Most of us are so used to having our own everything, we don’t yet see anything peculiar about having drawers and cupboards and closets full of items that rarely see the light of day. These Lending Libraries allow patrons to practice the first “R” of conservation—reducing—by making it easy to borrow. Like the ReBuilding Center, they are community resources that help people increase their skills while lowering their environmental footprint.
Find Your Nearest Tool Library
Name a tool that you need for home repairs and gardening, and you will find it at one of the local tool libraries near your home. For example, check out the Southeast Portland Tool Library at 1137 SE 20th Avenue. Check out their website to see an array of hand tools—just like what you would find at a retail seller like Home Depot except they are free to use! They all appear new and/or well taken care of.
Another location farther south on the east side is the Green Lents Community Tool Library and is a great resource for those who speak Spanish. It has an excellent website and is located at 9215 SE Ramona Street.
In the northeast sector of the city, we find the Northeast Portland Tool Library located in the Leaven Community Center/Salt and Light Lutheran Church. It prefers residents that live in the northeast or west of 82nd. Its goal is to offer "residents of all income levels access to tools to empower them to build and maintain a sustainable, thriving community."
And, those people living in the Kenton area can go to the Old Kenton Firehouse basement at 2209 N Schofield Street where they will find the North Portland Tool Library,

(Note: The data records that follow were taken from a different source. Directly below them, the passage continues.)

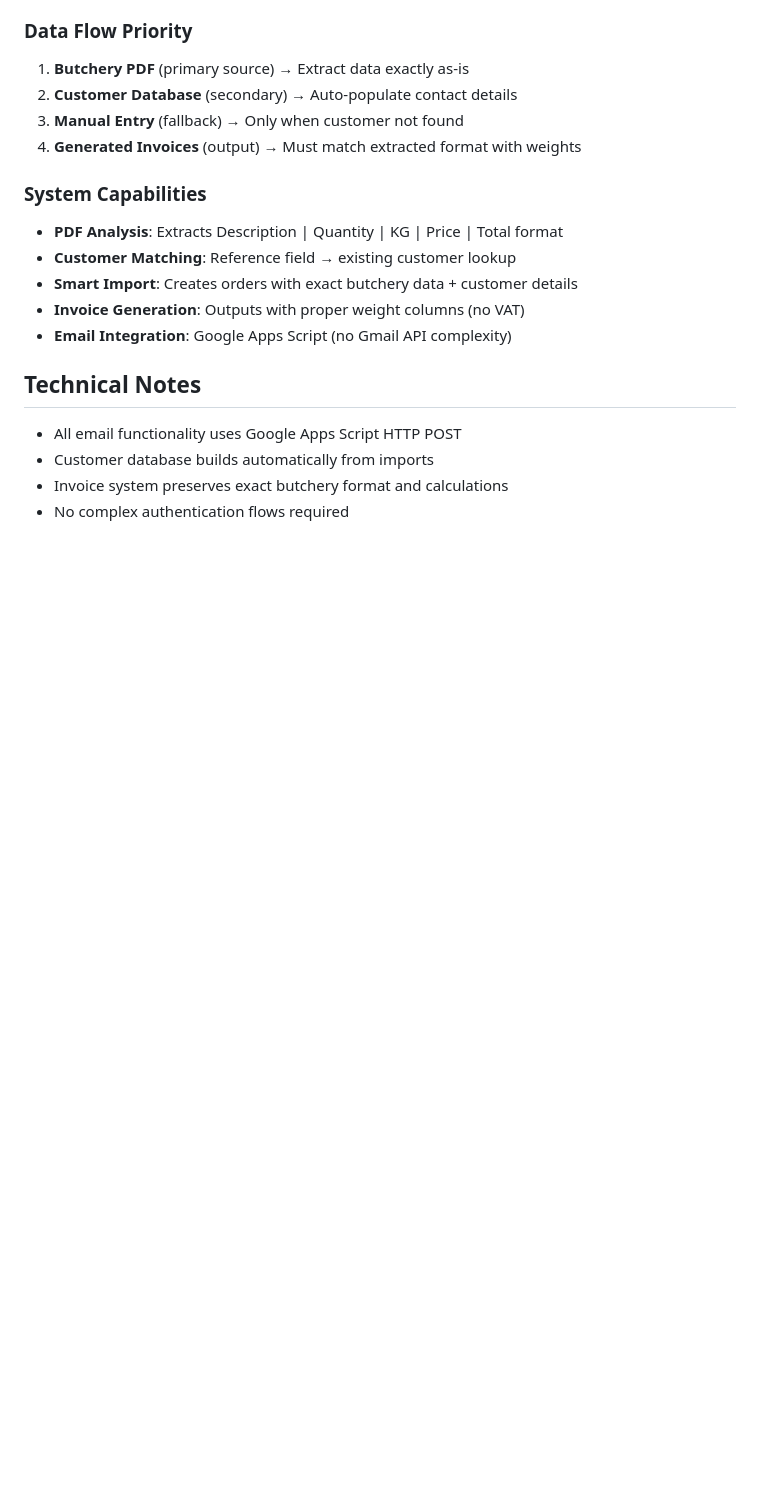
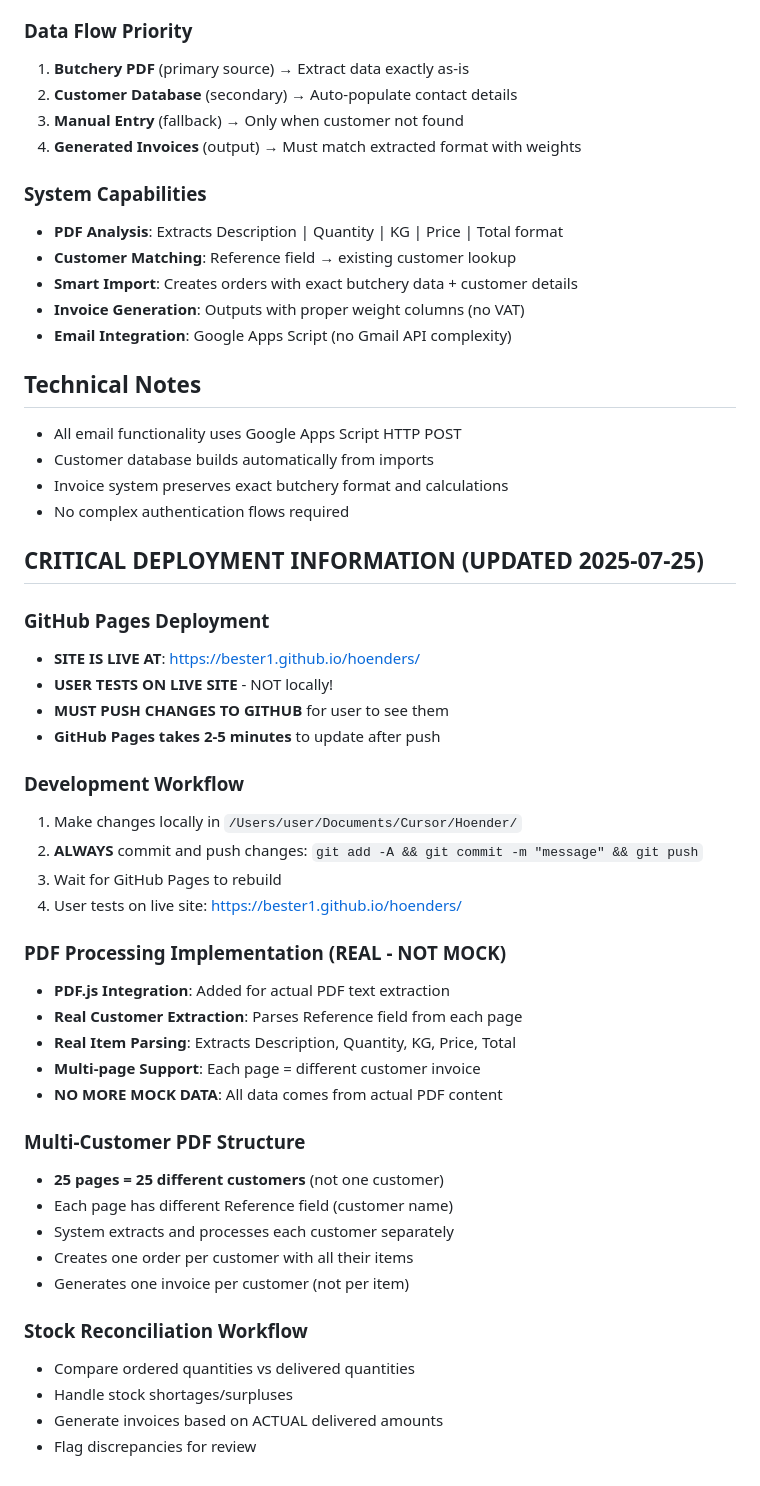
Before and after one commit to Bester1/hoenders, a Markdown page: CLAUDE.md, the part around the change. Rendered like a GitHub page; blank space fills up the shorter version.

Commit message:
Update memory with critical deployment info - USER TESTS ON LIVE SITE
- Added GitHub Pages deployment workflow
- Emphasized MUST PUSH CHANGES for user to see them
- Documented real PDF processing (not mock)
- Clarified multi-customer structure (25 pages = 25 customers)
- Added stock reconciliation workflow

```diff
--- a/CLAUDE.md
+++ b/CLAUDE.md
@@ -168,3 +168,37 @@ Guns (Boude en dye aan mekaar vas) R79/kg. 3 in pak | 2 | 2.22 | 79 | 175.38
 - Customer database builds automatically from imports
 - Invoice system preserves exact butchery format and calculations
 - No complex authentication flows required
+
+## CRITICAL DEPLOYMENT INFORMATION (UPDATED 2025-07-25)
+
+### GitHub Pages Deployment
+- **SITE IS LIVE AT**: https://bester1.github.io/hoenders/
+- **USER TESTS ON LIVE SITE** - NOT locally!
+- **MUST PUSH CHANGES TO GITHUB** for user to see them
+- **GitHub Pages takes 2-5 minutes** to update after push
+
+### Development Workflow
+1. Make changes locally in `/Users/user/Documents/Cursor/Hoender/`
+2. **ALWAYS** commit and push changes: `git add -A && git commit -m "message" && git push`
+3. Wait for GitHub Pages to rebuild
+4. User tests on live site: https://bester1.github.io/hoenders/
+
+### PDF Processing Implementation (REAL - NOT MOCK)
+- **PDF.js Integration**: Added for actual PDF text extraction
+- **Real Customer Extraction**: Parses Reference field from each page
+- **Real Item Parsing**: Extracts Description, Quantity, KG, Price, Total
+- **Multi-page Support**: Each page = different customer invoice
+- **NO MORE MOCK DATA**: All data comes from actual PDF content
+
+### Multi-Customer PDF Structure
+- **25 pages = 25 different customers** (not one customer)
+- Each page has different Reference field (customer name)
+- System extracts and processes each customer separately
+- Creates one order per customer with all their items
+- Generates one invoice per customer (not per item)
+
+### Stock Reconciliation Workflow
+- Compare ordered quantities vs delivered quantities
+- Handle stock shortages/surpluses
+- Generate invoices based on ACTUAL delivered amounts
+- Flag discrepancies for review
```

One of these tool library services may be just right for you. To see a list of Lending Libraries in Portland, check out the ReBuilding Center’s resource page or consult the list below! We wish you good building!